Finn Family Moomintroll is a summer idyll, a book of carefree innocence, togetherness, order and abundance. Pear and plum trees burst with fruit; the sea offers up treasures; those who love gold and jewels receive them. Despite excitingly-described adventures including storms, enchantments, the frozen soulless Groke and the manic, electrically charged Hattifatteners, no problem is so great that it can’t be solved. At centre stage is the calm, placid figure of Moominmamma, who holds everything together and knows Moomintroll even when he is changed horribly by the Hobgoblin’s hat. When Moominhouse is magically transformed into a tropical jungle, she escapes from her bedroom and rescues Moominpappa with an axe. As the children roar Tarzan-like and swing from the chandelier, Moominmamma is ‘quite unperturbed. “Well, well!” she said, “it seems to me that our guests are having a very good time.”’
In initially terrifying contrast, Moominland Midwinter explores winter, solitude, chaos, primitive forces, pathos and scarcity. It’s clear that order has broken down from the very start, when Moomintroll awakes from hibernation and can’t get back to sleep. When, overcome by fear, he shouts and shakes Moominmamma, she simply curls into ‘an uninterested ball’. This abandonment sets the stage for a book that remains uneasy and edgy almost to the very end. Where Finn Family Moomintroll eschews the concept of a ‘character arc’ and leaves everyone much the same at the end as in the beginning, Moominland Midwinter sends Moomintroll on a psychological journey from denial and defiance to embracing what winter brings.

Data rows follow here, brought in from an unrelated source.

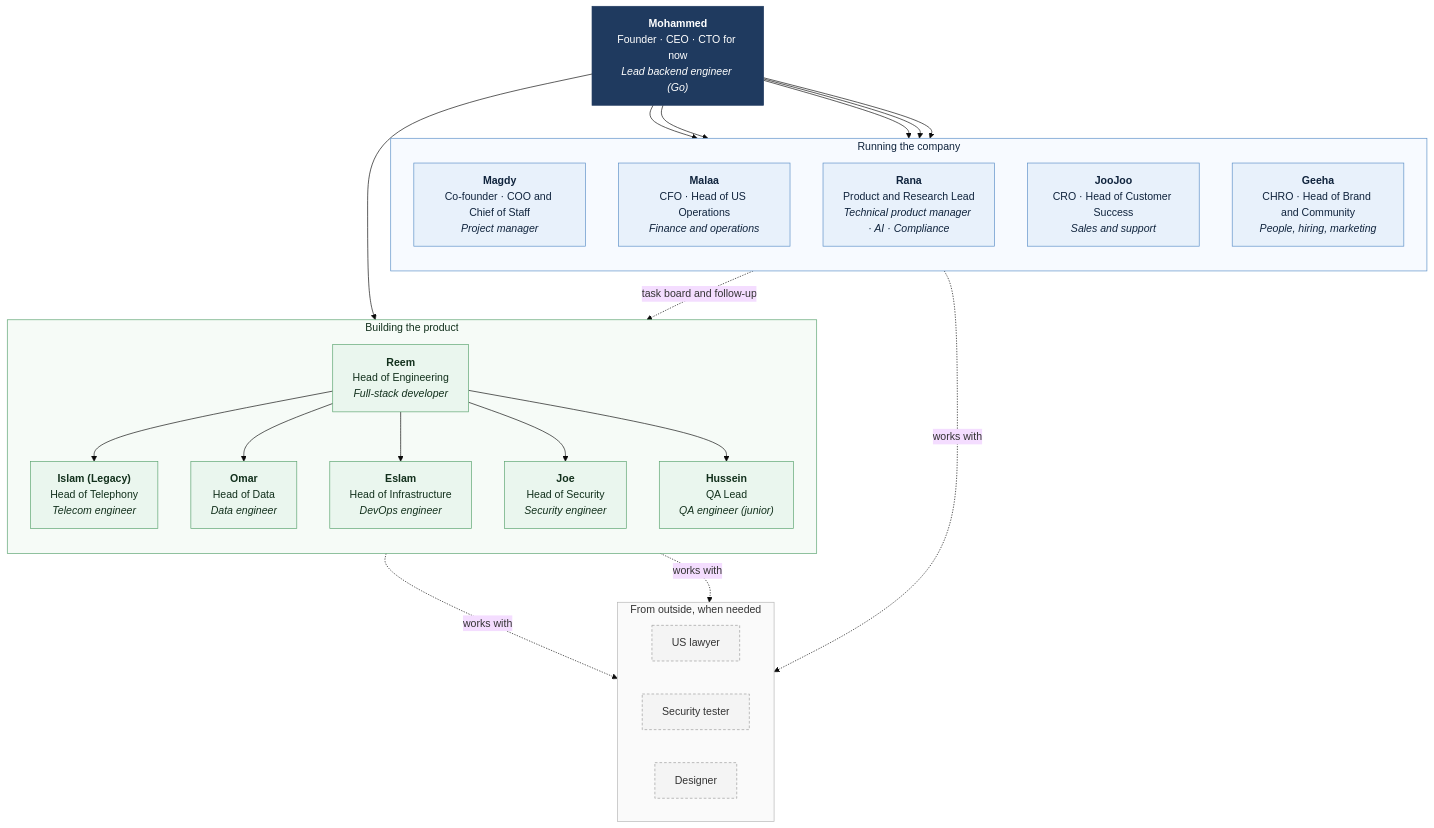
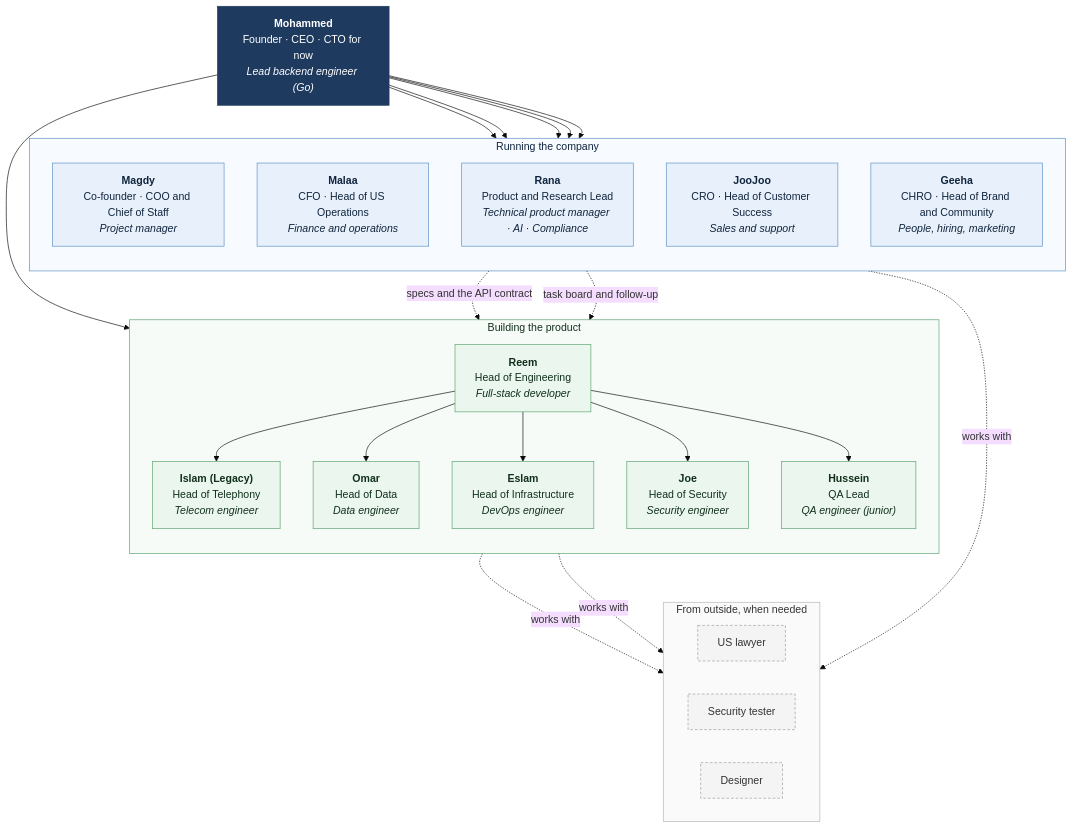
The first of 4 diagrams in docs/team/README.md (Mohammed-HeshamMohammed/Turf), drawn with Mermaid (base theme) before and after one commit. The commit also changed other lines of this file, not shown here.

First line of the commit message:
Team: diagrams that match the tables

````diff
--- a/docs/team/README.md
+++ b/docs/team/README.md
@@ -12,51 +12,52 @@
 ```mermaid
 flowchart TB
     CEO["<b>Mohammed</b><br/>Founder · CEO · CTO for now<br/><i>Lead backend engineer (Go)</i>"]
 
     subgraph COMPANY["Running the company"]
         direction TB
         COO["<b>Magdy</b><br/>Co-founder · COO and Chief of Staff<br/><i>Project manager</i>"]
         CFO["<b>Malaa</b><br/>CFO · Head of US Operations<br/><i>Finance and operations</i>"]
         CPO["<b>Rana</b><br/>Product and Research Lead<br/><i>Technical product manager · AI · Compliance</i>"]
         CRO["<b>JooJoo</b><br/>CRO · Head of Customer Success<br/><i>Sales and support</i>"]
         CHRO["<b>Geeha</b><br/>CHRO · Head of Brand and Community<br/><i>People, hiring, marketing</i>"]
     end
 
     subgraph BUILD["Building the product"]
         direction TB
         ENG["<b>Reem</b><br/>Head of Engineering<br/><i>Full-stack developer</i>"]
         TEL["<b>Islam (Legacy)</b><br/>Head of Telephony<br/><i>Telecom engineer</i>"]
         DATA["<b>Omar</b><br/>Head of Data<br/><i>Data engineer</i>"]
         OPS["<b>Eslam</b><br/>Head of Infrastructure<br/><i>DevOps engineer</i>"]
         SEC["<b>Joe</b><br/>Head of Security<br/><i>Security engineer</i>"]
         QA["<b>Hussein</b><br/>QA Lead<br/><i>QA engineer (junior)</i>"]
     end
 
     subgraph OUTSIDE["From outside, when needed"]
         direction LR
         LAW["US lawyer"]
         PEN["Security tester"]
         DES["Designer"]
     end
 
     CEO --> COO & CFO & CPO & CRO & CHRO
     CEO --> ENG
     ENG --> TEL & DATA & OPS & SEC & QA
 
     COO -. "task board and follow-up" .-> BUILD
+    CPO -. "specs and the API contract" .-> ENG
     CPO -. "works with" .-> LAW
     SEC -. "works with" .-> PEN
     ENG -. "works with" .-> DES
 
     classDef top fill:#1f3a5f,stroke:#1f3a5f,color:#ffffff
     classDef company fill:#e8f1fb,stroke:#5b8fc7,color:#10243d
     classDef build fill:#eaf6ee,stroke:#5aa36f,color:#12301c
     classDef outside fill:#f4f4f4,stroke:#9a9a9a,color:#333333,stroke-dasharray:4 3
     class CEO top
     class COO,CFO,CPO,CRO,CHRO company
     class ENG,TEL,DATA,OPS,SEC,QA build
     class LAW,PEN,DES outside
     style COMPANY fill:#f7faff,stroke:#5b8fc7,color:#10243d
     style BUILD fill:#f6fbf7,stroke:#5aa36f,color:#12301c
     style OUTSIDE fill:#fafafa,stroke:#b5b5b5,color:#333333
 ```
````
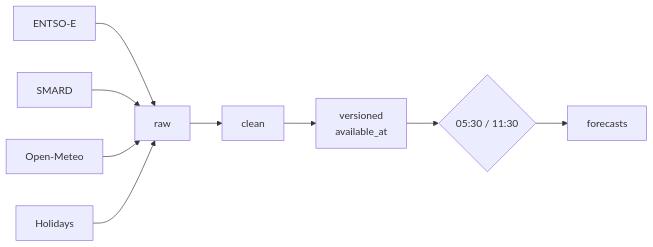
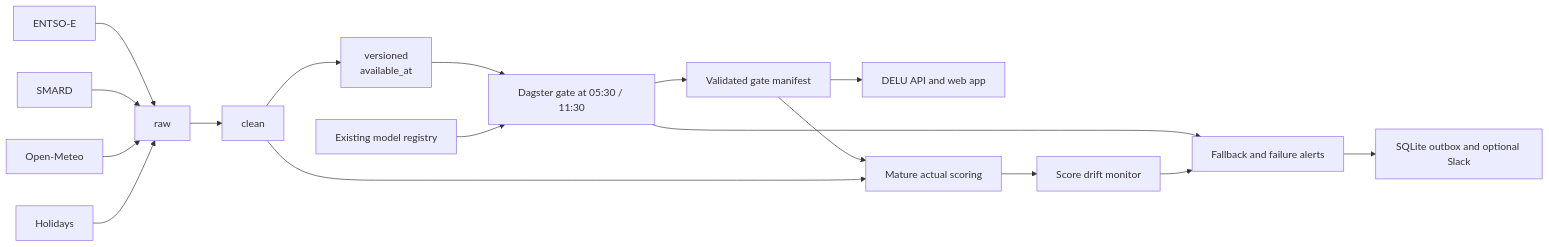
Before and after one commit to bhanuprasanna2001/delukit: the diagram in README.md, drawn with Mermaid. The commit also changed other lines of this file and 3 other files, not shown here.

````diff
--- a/README.md
+++ b/README.md
@@ -72,11 +66,19 @@
 ```mermaid
 flowchart LR
     E[ENTSO-E] --> R[raw]
     S[SMARD] --> R
     W[Open-Meteo] --> R
     H[Holidays] --> R
     R --> C[clean]
     C --> V[versioned\navailable_at]
-    V --> G{05:30 / 11:30}
-    G --> F[forecasts]
+    V --> G[Dagster gate at 05:30 / 11:30]
+    M[Existing model registry] --> G
+    G --> P[Validated gate manifest]
+    P --> A[DELU API and web app]
+    P --> Q[Mature actual scoring]
+    C --> Q
+    Q --> D[Score drift monitor]
+    G --> L[Fallback and failure alerts]
+    D --> L
+    L --> K[SQLite outbox and optional Slack]
 ```
````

Despite this, I still find the book incredibly disturbing (unlike some reviewers who found it ‘cosy’ and ‘magical’). Moomintroll’s attempts to make friends with the motley crew of winter eccentrics are rebuffed repeatedly. Too-ticky, presented as a wise philosopher, gives Moomintroll a kind of tough love. When Moomintroll complains that somebody is stealing things from Moominhouse, she replies cheerfully, ‘That’s nice, isn’t it. You’ve got too many things about you.’ This moralising sounds more like rationalisation when Too-Ticky takes the family’s peat and sofa to build a bonfire. The hint that Moomintroll has become too cushioned by comfort and needs to experience his primitive side is underscored by the hairy ancestor hiding in the cupboard. But there are few people to really like in the book. Little My, supposedly a friend, is motivated almost entirely by self-interest, and the winter refugees never really form a community but stick around for shelter and the contents of the jam cellar. When order arrives, it’s of the wrong kind, superimposed by a loud and sporty Hemulen who plays the bugle, has a suspect love of torches and campfires, and alienates others by trying to organise them.
There’s still a lot of magic in Moominland Midwinter. The descriptions of a snowy winter, the aurora borealis and the breakup of the ice at sea in spring are a marvel, especially to one who’s never experienced such things. But the intent of this book is not to entertain or give pleasure. Rather, it’s a vehicle to explore different aspects of life’s dark seasons and show that spring and warmth can be trusted to return. The author’s overt philosophy has changed from ‘Strange adventures, and getting wet, and carrying on alone and that sort of thing are all very well, but they’re not comfortable in the long run’ to ‘One has to discover everything for oneself. And get over it all alone.’